• Directions: Where does the string "margin" appear in the material? Copy each line that holds it.

• Study material:
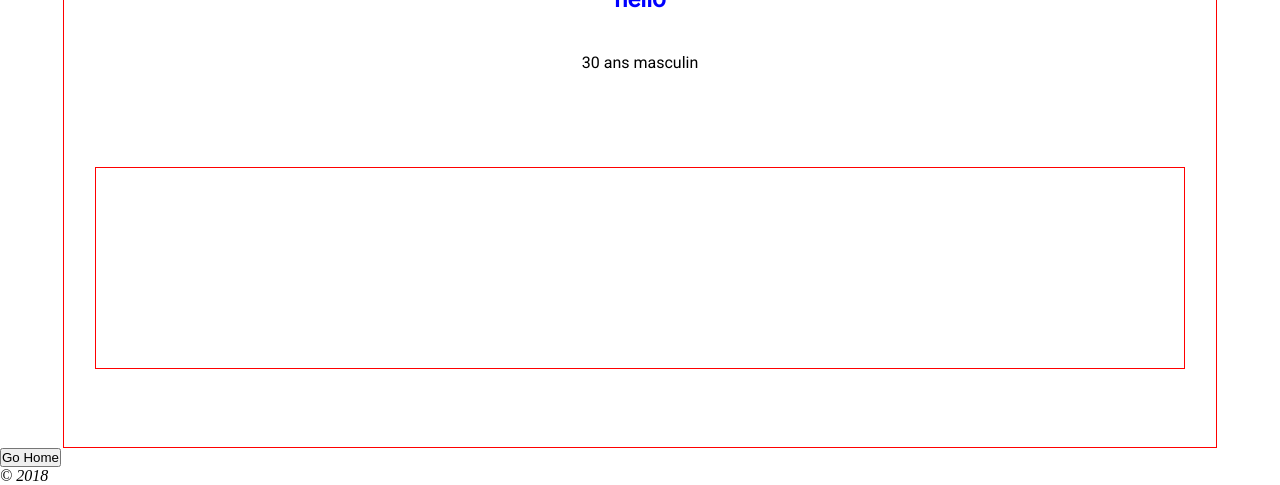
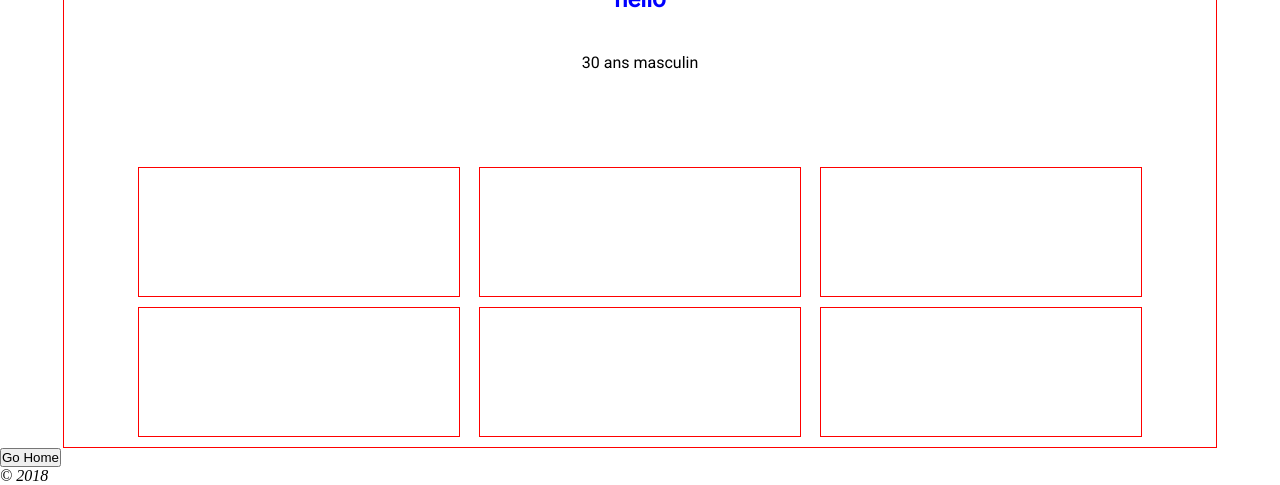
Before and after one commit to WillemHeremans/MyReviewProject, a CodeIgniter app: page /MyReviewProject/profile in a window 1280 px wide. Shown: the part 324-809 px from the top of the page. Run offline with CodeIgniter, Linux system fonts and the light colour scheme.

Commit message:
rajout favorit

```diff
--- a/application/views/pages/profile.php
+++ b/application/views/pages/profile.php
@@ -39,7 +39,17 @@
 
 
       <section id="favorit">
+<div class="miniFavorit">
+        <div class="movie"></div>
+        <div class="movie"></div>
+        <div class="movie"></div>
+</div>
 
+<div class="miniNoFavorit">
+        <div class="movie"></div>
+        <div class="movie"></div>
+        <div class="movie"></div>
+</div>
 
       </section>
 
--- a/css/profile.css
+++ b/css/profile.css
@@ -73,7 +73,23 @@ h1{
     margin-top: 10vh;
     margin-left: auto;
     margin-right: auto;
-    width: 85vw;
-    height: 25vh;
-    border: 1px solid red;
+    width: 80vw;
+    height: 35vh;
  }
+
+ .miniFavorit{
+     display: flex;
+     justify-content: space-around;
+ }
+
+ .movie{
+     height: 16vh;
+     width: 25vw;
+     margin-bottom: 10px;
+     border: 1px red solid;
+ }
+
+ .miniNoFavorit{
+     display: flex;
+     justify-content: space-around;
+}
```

• Exercise response:
     margin-top: 10vh;
     margin-left: auto;
     margin-right: auto;
+     margin-bottom: 10px;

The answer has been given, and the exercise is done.